The question in Cook County is not so much whether Mr. Romney will win but the margin he can secure there. If his margin climbs out of the low teens, Mr. Romney will be in good shape in Illinois.

The Collar Counties

The “collar counties” — DuPage, Kane, Lake, McHenry and Will — resemble the suburban parts of Cook County and should also be strong areas for Mr. Romney. Republican voters in these densely packed suburban counties are generally well educated and well off. For the most part, this is the Chamber of Commerce wing of the party, focused on the economy, taxes and business regulations. In 2008, about a third of the primary electorate came from the collar counties.

Historically, the collar counties were more solidly Republican, but in recent elections the region has leaned more Democratic. The shift is typified in the Sixth Congressional District, which consists mostly of DuPage County. DuPage residents began to punch the Democratic ticket more often in the 1990s, as local voters — concerned about fiscal issues — balked at the national Republican Party’s tilt into cultural conservatism.

In addition to typical suburban bedroom communities, where residents commute to Chicago, DuPage County has also been creating local jobs at a fast pace, at least before the recession hit. The corporate headquarters of Ace Hardware and McDonald’s are located in Oak Brook, as is McDonald’s Hamburger University. DuPage County will be among the most important counties to watch on Tuesday. Mr. Romney is favored there, but if it is close, Mr. Santorum may have a chance at an upset victory in Illinois.

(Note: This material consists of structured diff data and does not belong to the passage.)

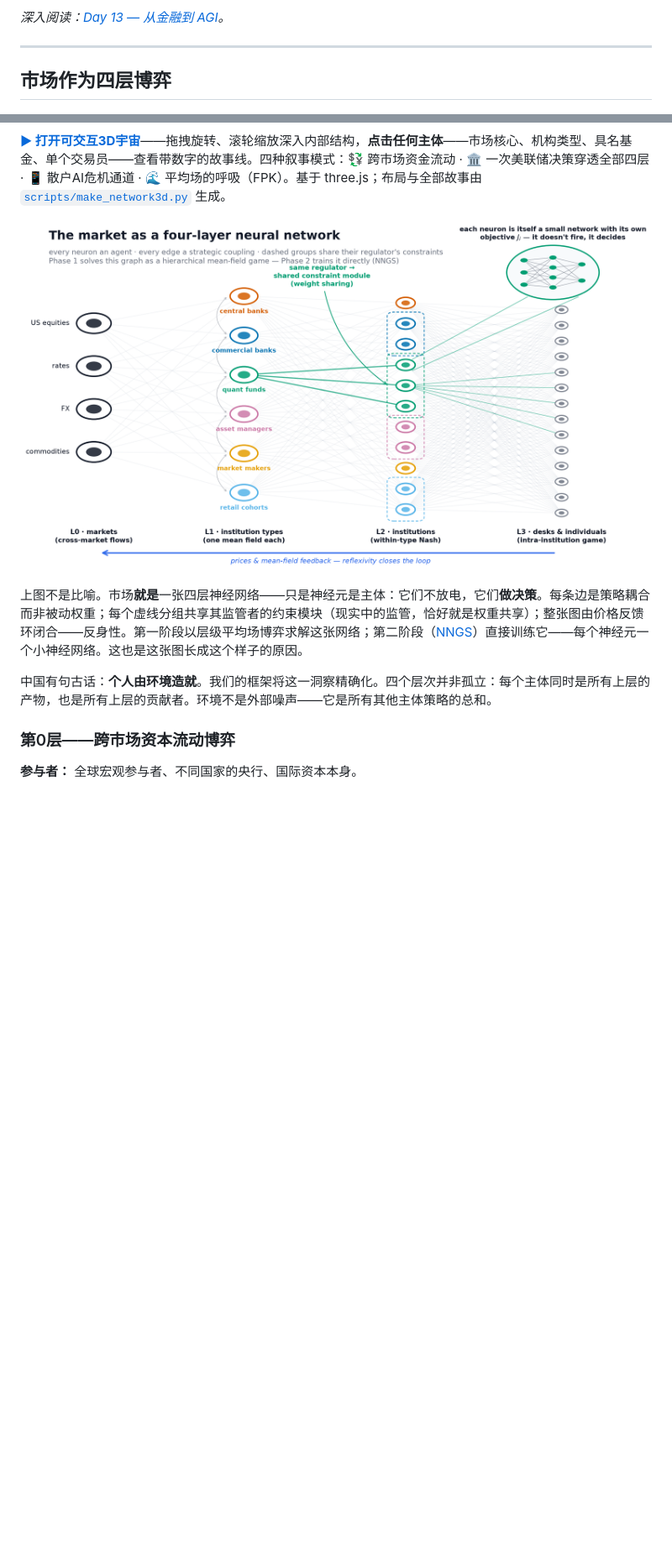
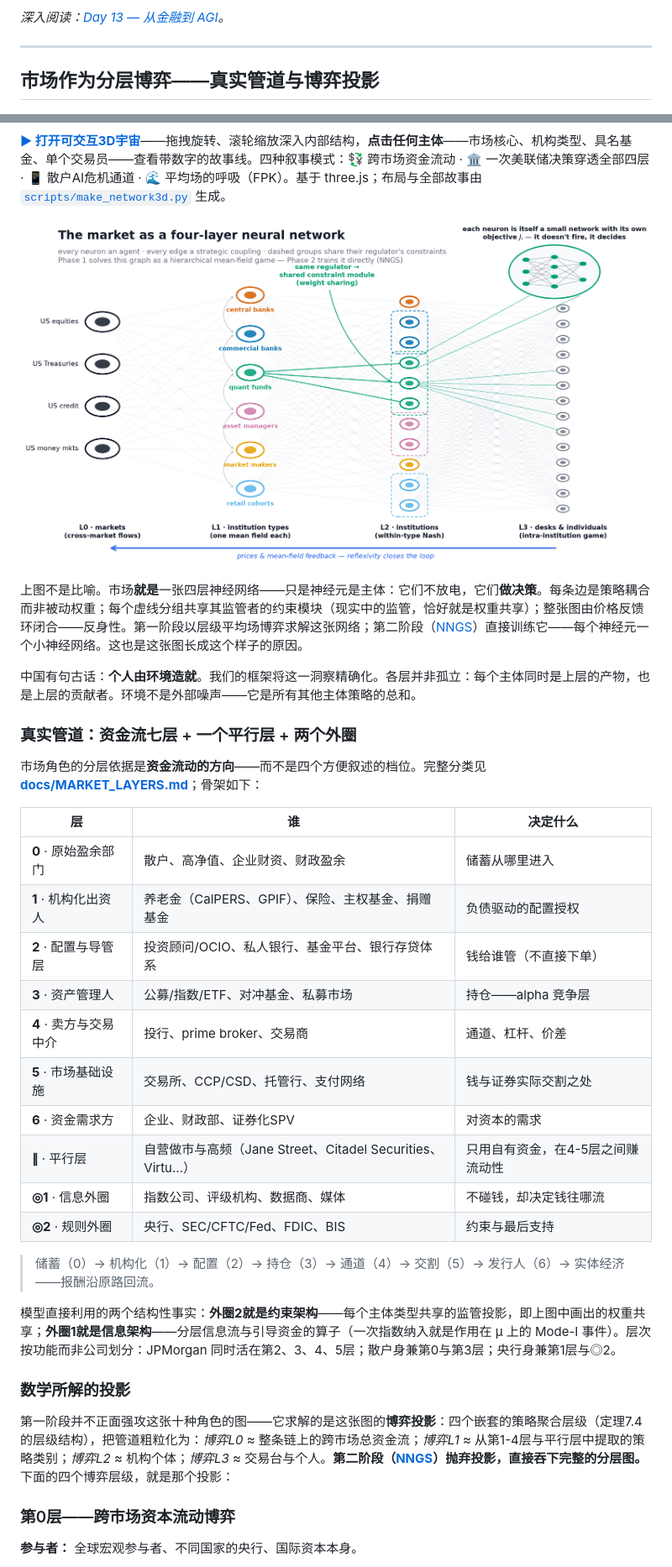
Before and after one commit to Ajay03299/MicroWorld, a Markdown page: README_CN.md, 2 parts joined by grey strips. Shown: that part at 84% size. GitHub-like rendering; pictures changed too: figures/four_level_network.png; blank space fills up the shorter version.

```diff
--- a/README_CN.md
+++ b/README_CN.md
@@ -275,7 +275,7 @@ Lasry & Lions（2007）[8] 与 Huang、Malhamé & Caines（2006）[9] 创立了
 
 ---
 
-## 市场作为四层博弈
+## 市场作为分层博弈——真实管道与博弈投影
 
 [![四层宇宙——可交互3D：旋转、缩放，点击约3700个主体中的任何一个查看其故事线](figures/network3d_preview.png)](https://hongjin-he.github.io/MicroWorld/)
 
@@ -286,7 +286,32 @@ Lasry & Lions（2007）[8] 与 Huang、Malhamé & Caines（2006）[9] 创立了
 
 上图不是比喻。市场**就是**一张四层神经网络——只是神经元是主体：它们不放电，它们**做决策**。每条边是策略耦合而非被动权重；每个虚线分组共享其监管者的约束模块（现实中的监管，恰好就是权重共享）；整张图由价格反馈环闭合——反身性。第一阶段以层级平均场博弈求解这张网络；第二阶段（[NNGS](docs/PHASE2_NEURAL_GAME.md)）直接训练它——每个神经元一个小神经网络。这也是这张图长成这个样子的原因。
 
-中国有句古话：**个人由环境造就**。我们的框架将这一洞察精确化。四个层次并非孤立：每个主体同时是所有上层的产物，也是所有上层的贡献者。环境不是外部噪声——它是所有其他主体策略的总和。
+中国有句古话：**个人由环境造就**。我们的框架将这一洞察精确化。各层并非孤立：每个主体同时是上层的产物，也是上层的贡献者。环境不是外部噪声——它是所有其他主体策略的总和。
+
+### 真实管道：资金流七层 + 一个平行层 + 两个外圈
+
+市场角色的分层依据是**资金流动的方向**——而不是四个方便叙述的档位。完整分类见 **[docs/MARKET_LAYERS.md](docs/MARKET_LAYERS.md)**；骨架如下：
+
+| 层 | 谁 | 决定什么 |
+|---|---|---|
+| **0** · 原始盈余部门 | 散户、高净值、企业财资、财政盈余 | 储蓄从哪里进入 |
+| **1** · 机构化出资人 | 养老金（CalPERS、GPIF）、保险、主权基金、捐赠基金 | 负债驱动的配置授权 |
+| **2** · 配置与导管层 | 投资顾问/OCIO、私人银行、基金平台、银行存贷体系 | 钱给谁管（不直接下单） |
+| **3** · 资产管理人 | 公募/指数/ETF、对冲基金、私募市场 | 持仓——alpha 竞争层 |
+| **4** · 卖方与交易中介 | 投行、prime broker、交易商 | 通道、杠杆、价差 |
+| **5** · 市场基础设施 | 交易所、CCP/CSD、托管行、支付网络 | 钱与证券实际交割之处 |
+| **6** · 资金需求方 | 企业、财政部、证券化SPV | 对资本的需求 |
+| **∥** · 平行层 | 自营做市与高频（Jane Street、Citadel Securities、Virtu…） | 只用自有资金，在4-5层之间赚流动性 |
+| **◎1** · 信息外圈 | 指数公司、评级机构、数据商、媒体 | 不碰钱，却决定钱往哪流 |
+| **◎2** · 规则外圈 | 央行、SEC/CFTC/Fed、FDIC、BIS | 约束与最后支持 |
+
+> 储蓄（0）→ 机构化（1）→ 配置（2）→ 持仓（3）→ 通道（4）→ 交割（5）→ 发行人（6）→ 实体经济——报酬沿原路回流。
+
+模型直接利用的两个结构性事实：**外圈2就是约束架构**——每个主体类型共享的监管投影，即上图中画出的权重共享；**外圈1就是信息架构**——分层信息流与引导资金的算子（一次指数纳入就是作用在 μ 上的 Mode-I 事件）。层次按功能而非公司划分：JPMorgan 同时活在第2、3、4、5层；散户身兼第0与第3层；央行身兼第1层与◎2。
+
+### 数学所解的投影
+
+第一阶段并不正面强攻这张十种角色的图——它求解的是这张图的**博弈投影**：四个嵌套的策略聚合层级（定理7.4的层级结构），把管道粗粒化为：*博弈L0* ≈ 整条链上的跨市场总资金流；*博弈L1* ≈ 从第1-4层与平行层中提取的策略类别；*博弈L2* ≈ 机构个体；*博弈L3* ≈ 交易台与个人。**第二阶段（[NNGS](docs/PHASE2_NEURAL_GAME.md)）抛弃投影，直接吞下完整的分层图。** 下面的四个博弈层级，就是那个投影：
 
 ### 第0层——跨市场资本流动博弈
 
```
Also changed, not shown: other parts of README_CN.md (+1 -1 lines), README.md (+28 -3 lines), docs/MARKET_LAYERS.md (added, +157 -0 lines), 1 other file.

Another collar county where Mr. Romney is likely to find support is Lake County, which includes the North Shore, a string of affluent suburbs along Lake Michigan. The North Shore has long been home to Chicago’s elite. It is an area where everyone has a friend who owns a Nascar team.

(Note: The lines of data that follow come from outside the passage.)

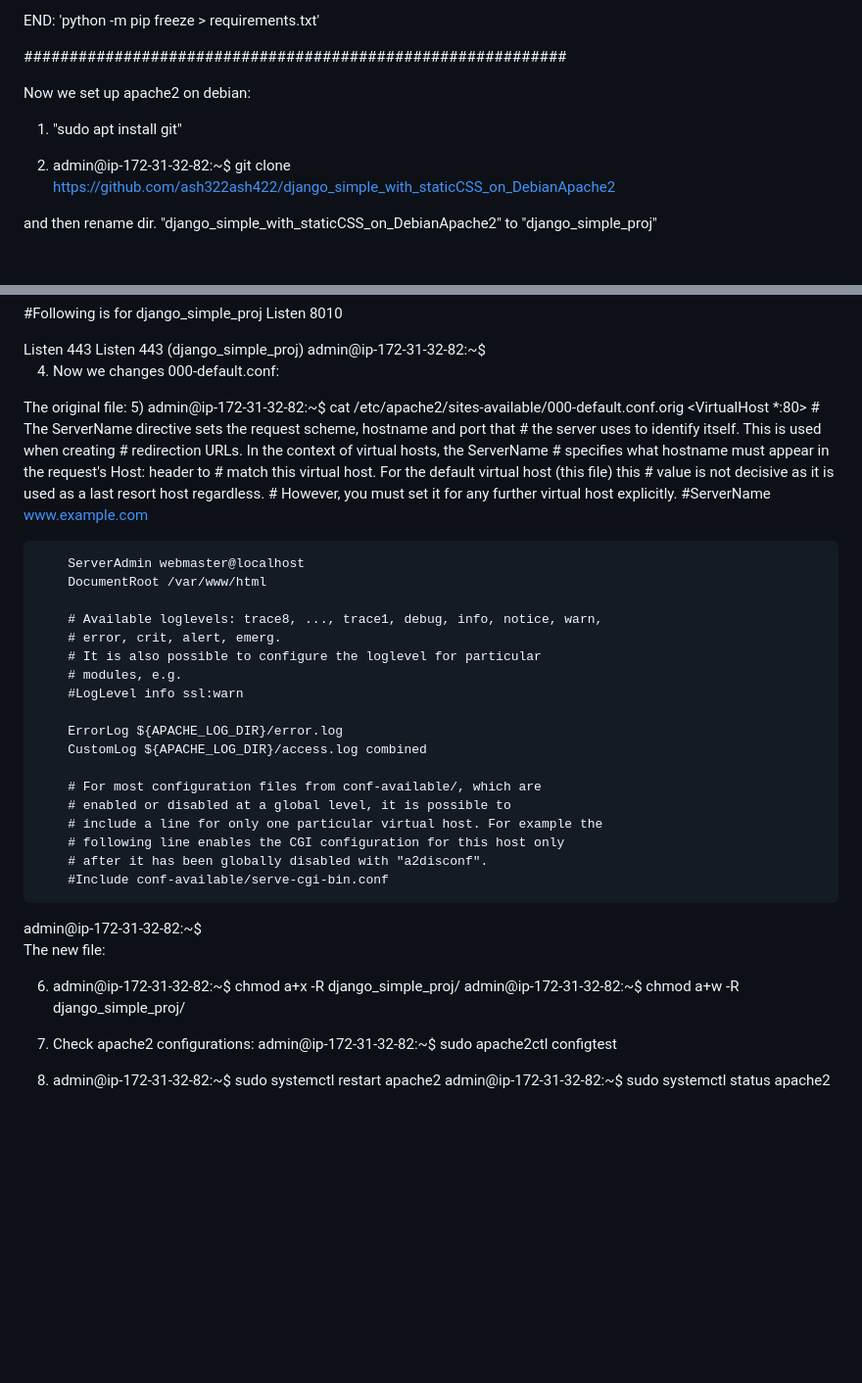
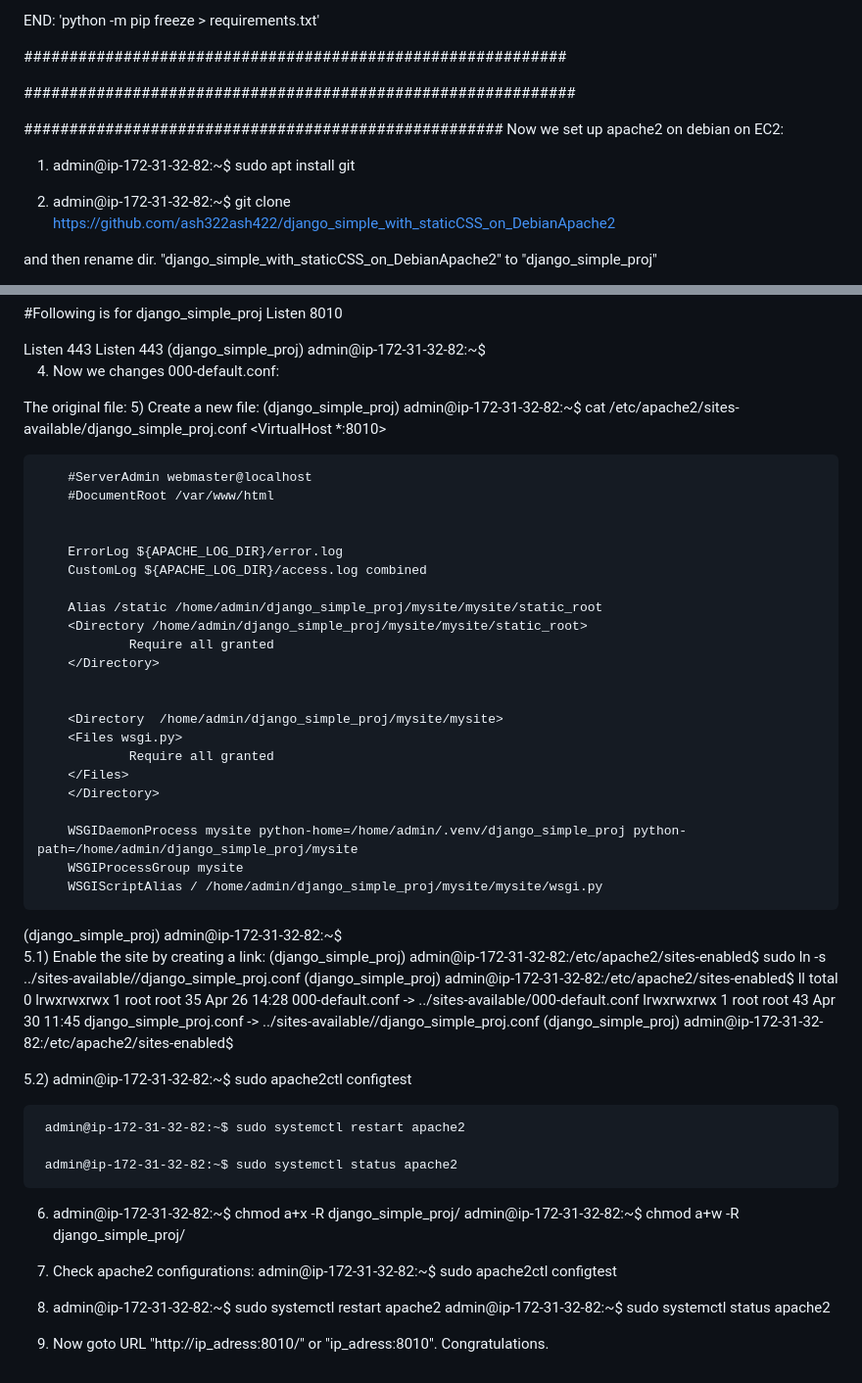
Before and after one commit to ash322ash422/django_simple_with_staticCSS_on_DebianApache2, a Markdown page: README.md, 2 parts joined by grey strips. Shown at 98% size. GitHub-like rendering; blank space fills up the shorter version.

```diff
--- a/README.md
+++ b/README.md
@@ -53,8 +53,12 @@ END: 'python -m pip freeze > requirements.txt'
 
 ############################################################
 
-Now we set up apache2 on debian:
-1) "sudo apt install git"
+#############################################################
+
+#####################################################
+Now we set up apache2 on debian on EC2:
+
+1) admin@ip-172-31-32-82:~$ sudo apt install git
 
 2) admin@ip-172-31-32-82:~$ git clone https://github.com/ash322ash422/django_simple_with_staticCSS_on_DebianApache2
 
@@ -106,41 +110,49 @@ Listen 8010
 4) Now we changes 000-default.conf:
 
 The original file:
-5) admin@ip-172-31-32-82:~$ cat  /etc/apache2/sites-available/000-default.conf.orig
-<VirtualHost *:80>
-        # The ServerName directive sets the request scheme, hostname and port that
-        # the server uses to identify itself. This is used when creating
-        # redirection URLs. In the context of virtual hosts, the ServerName
-        # specifies what hostname must appear in the request's Host: header to
-        # match this virtual host. For the default virtual host (this file) this
-        # value is not decisive as it is used as a last resort host regardless.
-        # However, you must set it for any further virtual host explicitly.
-        #ServerName www.example.com
+5) Create a new file:
+ (django_simple_proj) admin@ip-172-31-32-82:~$ cat /etc/apache2/sites-available/django_simple_proj.conf                                                   <VirtualHost *:8010>
 
-        ServerAdmin webmaster@localhost
-        DocumentRoot /var/www/html
+        #ServerAdmin webmaster@localhost
+        #DocumentRoot /var/www/html
 
-        # Available loglevels: trace8, ..., trace1, debug, info, notice, warn,
-        # error, crit, alert, emerg.
-        # It is also possible to configure the loglevel for particular
-        # modules, e.g.
-        #LogLevel info ssl:warn
 
         ErrorLog ${APACHE_LOG_DIR}/error.log
         CustomLog ${APACHE_LOG_DIR}/access.log combined
 
-        # For most configuration files from conf-available/, which are
-        # enabled or disabled at a global level, it is possible to
-        # include a line for only one particular virtual host. For example the
-        # following line enables the CGI configuration for this host only
-        # after it has been globally disabled with "a2disconf".
-        #Include conf-available/serve-cgi-bin.conf
-</VirtualHost>
-admin@ip-172-31-32-82:~$
-
-The new file:
+        Alias /static /home/admin/django_simple_proj/mysite/mysite/static_root
+        <Directory /home/admin/django_simple_proj/mysite/mysite/static_root>
+                Require all granted
+        </Directory>
 
 
+        <Directory  /home/admin/django_simple_proj/mysite/mysite>
+        <Files wsgi.py>
+                Require all granted
+        </Files>
+        </Directory>
+
+        WSGIDaemonProcess mysite python-home=/home/admin/.venv/django_simple_proj python-path=/home/admin/django_simple_proj/mysite
+        WSGIProcessGroup mysite
+        WSGIScriptAlias / /home/admin/django_simple_proj/mysite/mysite/wsgi.py
+
+
+</VirtualHost>
+(django_simple_proj) admin@ip-172-31-32-82:~$
+
+5.1) Enable the site by creating a link:
+(django_simple_proj) admin@ip-172-31-32-82:/etc/apache2/sites-enabled$ sudo ln -s ../sites-available//django_simple_proj.conf
+(django_simple_proj) admin@ip-172-31-32-82:/etc/apache2/sites-enabled$ ll
+total 0
+lrwxrwxrwx 1 root root 35 Apr 26 14:28 000-default.conf -> ../sites-available/000-default.conf
+lrwxrwxrwx 1 root root 43 Apr 30 11:45 django_simple_proj.conf -> ../sites-available//django_simple_proj.conf
+(django_simple_proj) admin@ip-172-31-32-82:/etc/apache2/sites-enabled$
+
+5.2) admin@ip-172-31-32-82:~$ sudo apache2ctl configtest
+
+     admin@ip-172-31-32-82:~$ sudo systemctl restart apache2
+
+     admin@ip-172-31-32-82:~$ sudo systemctl status apache2
 
 
 6) admin@ip-172-31-32-82:~$ chmod a+x -R django_simple_proj/
@@ -151,3 +163,5 @@ The new file:
 
 8) admin@ip-172-31-32-82:~$ sudo systemctl restart apache2
    admin@ip-172-31-32-82:~$ sudo systemctl status apache2
+
+9) Now goto URL "http://ip_adress:8010/" or "ip_adress:8010". Congratulations.
```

As you travel west out of Chicago, through the collar counties, you enter Kendall County, the industrial Fox River Valley and “downstate” Illinois.

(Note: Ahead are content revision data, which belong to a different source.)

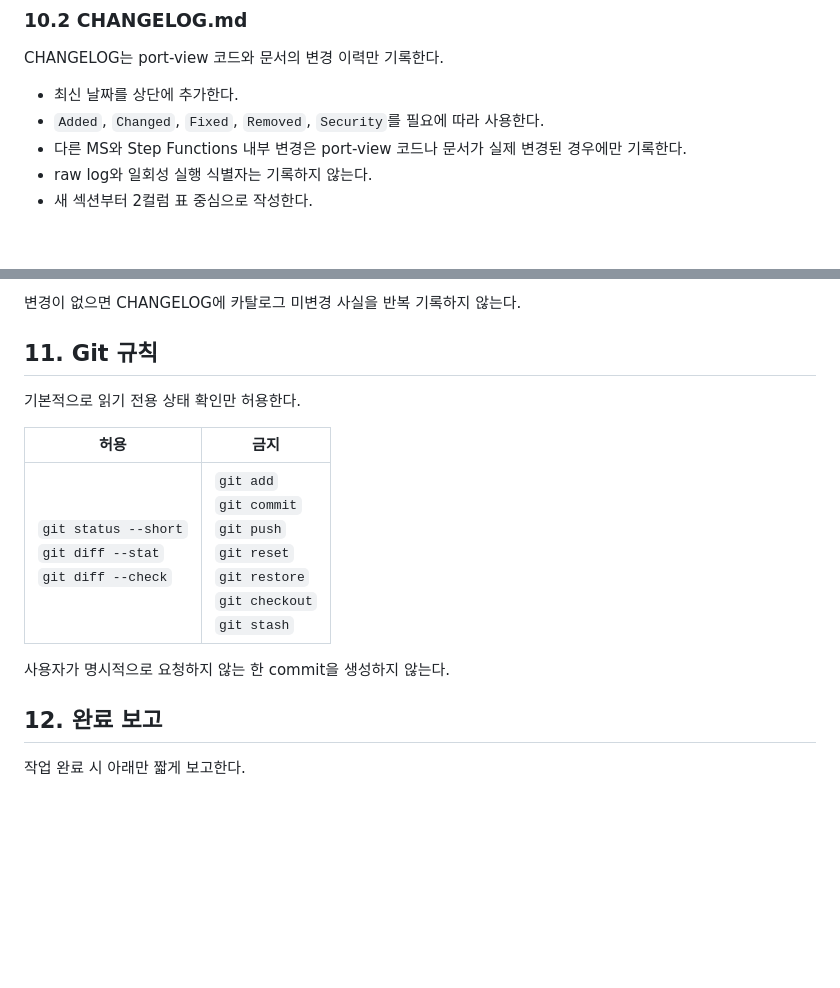
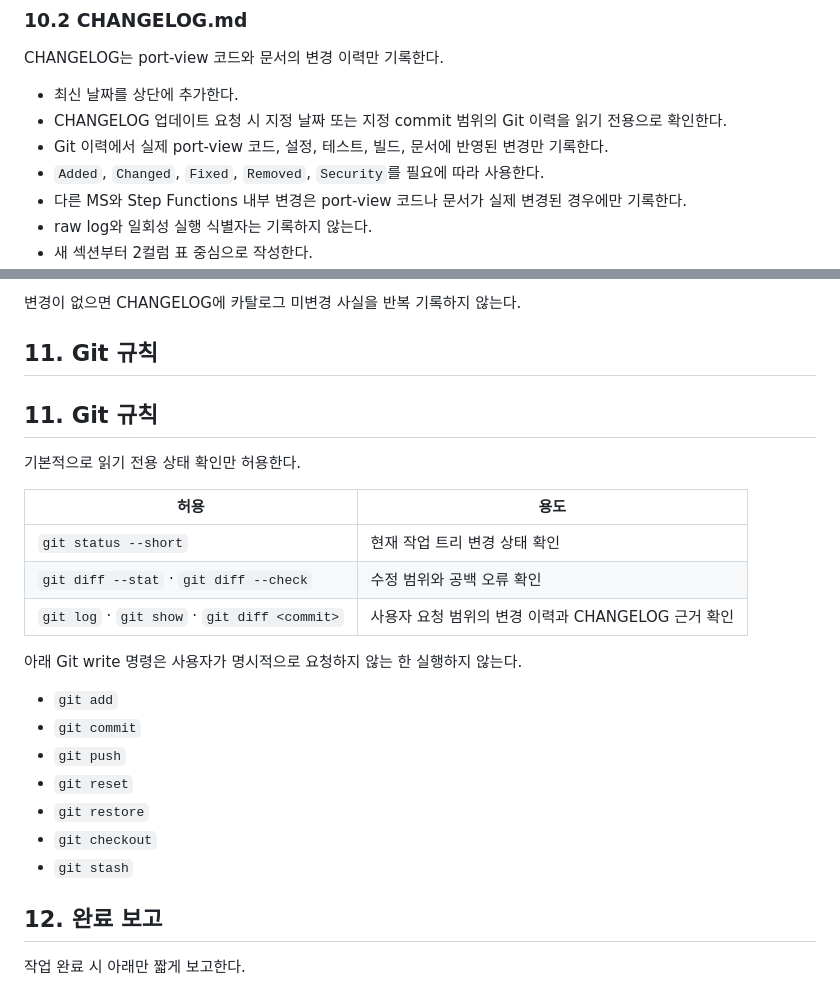
Before and after one commit to wooktae/port-view, a Markdown page: AGENTS.md, 2 parts joined by grey strips. Drawn GitHub-style; blank space fills up the shorter version.

```diff
--- a/AGENTS.md
+++ b/AGENTS.md
@@ -463,6 +463,8 @@ cross-service 실행 이력은 길게 복사하지 않는다.
 CHANGELOG는 port-view 코드와 문서의 변경 이력만 기록한다.
 
 - 최신 날짜를 상단에 추가한다.
+- CHANGELOG 업데이트 요청 시 지정 날짜 또는 지정 commit 범위의 Git 이력을 읽기 전용으로 확인한다.
+- Git 이력에서 실제 port-view 코드, 설정, 테스트, 빌드, 문서에 반영된 변경만 기록한다.
 - `Added`, `Changed`, `Fixed`, `Removed`, `Security`를 필요에 따라 사용한다.
 - 다른 MS와 Step Functions 내부 변경은 port-view 코드나 문서가 실제 변경된 경우에만 기록한다.
 - raw log와 일회성 실행 식별자는 기록하지 않는다.
@@ -505,13 +507,25 @@ port-view 코드와 문서의 변경 이력은 `CHANGELOG.md`에 기록하고,
 
 ## 11. Git 규칙
 
+## 11. Git 규칙
+
 기본적으로 읽기 전용 상태 확인만 허용한다.
 
-| 허용 | 금지 |
+| 허용 | 용도 |
 | --- | --- |
-| `git status --short`<br>`git diff --stat`<br>`git diff --check` | `git add`<br>`git commit`<br>`git push`<br>`git reset`<br>`git restore`<br>`git checkout`<br>`git stash` |
+| `git status --short` | 현재 작업 트리 변경 상태 확인 |
+| `git diff --stat` · `git diff --check` | 수정 범위와 공백 오류 확인 |
+| `git log` · `git show` · `git diff <commit>` | 사용자 요청 범위의 변경 이력과 CHANGELOG 근거 확인 |
 
-사용자가 명시적으로 요청하지 않는 한 commit을 생성하지 않는다.
+아래 Git write 명령은 사용자가 명시적으로 요청하지 않는 한 실행하지 않는다.
+
+- `git add`
+- `git commit`
+- `git push`
+- `git reset`
+- `git restore`
+- `git checkout`
+- `git stash`
 
 ## 12. 완료 보고
 
```
Also changed, not shown: CHANGELOG.md (+30 -0 lines).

This region is something of a transition between Chicago and its suburbs and the rest of the state. As urban flight brought families streaming out of the Chicago area, the population of Kendall County surged, and an exurban area became more of a suburban/exurban mix. In the collar counties, residents commute to Chicago. In Kendall County, residents commute to the collar counties.

Traveling farther west you arrive in more solidly Republican territory. Ronald Reagan grew up in Dixon, Ill., in Lee County. But the northwestern region of Illinois isn’t as Republican as it once was. In 2004, President George W. Bush won a smaller share of the vote than his father did in 1988 in almost all of Illinois’s northern counties.

Southwest of Chicago, heavy manufacturing, farming and industrial agriculture begin to take over. In Peoria, in Peoria County, Caterpillar is the largest employer.

Farther south is Springfield, the state capital. Although Springfield itself is fairly moderate — as is the Champaign-Urbana area up Interstate 72, where the University of Illinois is located — these communities are not very typical of the region.

To the southeast of Springfield lies a vast stretch of prairie land with large industrial farms and soybeans and corn. This is fertile ground for Mr. Santorum. In southern Illinois, racial diversity dissipates and conservatism has more of a cultural tinge than in the north. Counties in the south, like Effingham County, have large numbers of evangelical Christian voters, a group that has been among the most resistant to Mr. Romney.

This was Mike Huckabee’s strongest area in 2008. Mr. Santorum will need to run up huge margins in the south, particularly in the more populous counties, like St. Clair County and Madison County, to compete statewide.

Finally, at the southern tip of the state is Cairo. It is pronounced “CARE-oh”, unlike the African city, but to a typical Chicagoan it might as well be in Egypt. Cairo is about a six-hour drive from Chicago, but it’s only three hours from the Mississippi border.

County-by-county results maps for the 2008 Republican primary follow below.

Micah Cohen is FiveThirtyEight’s former managing editor.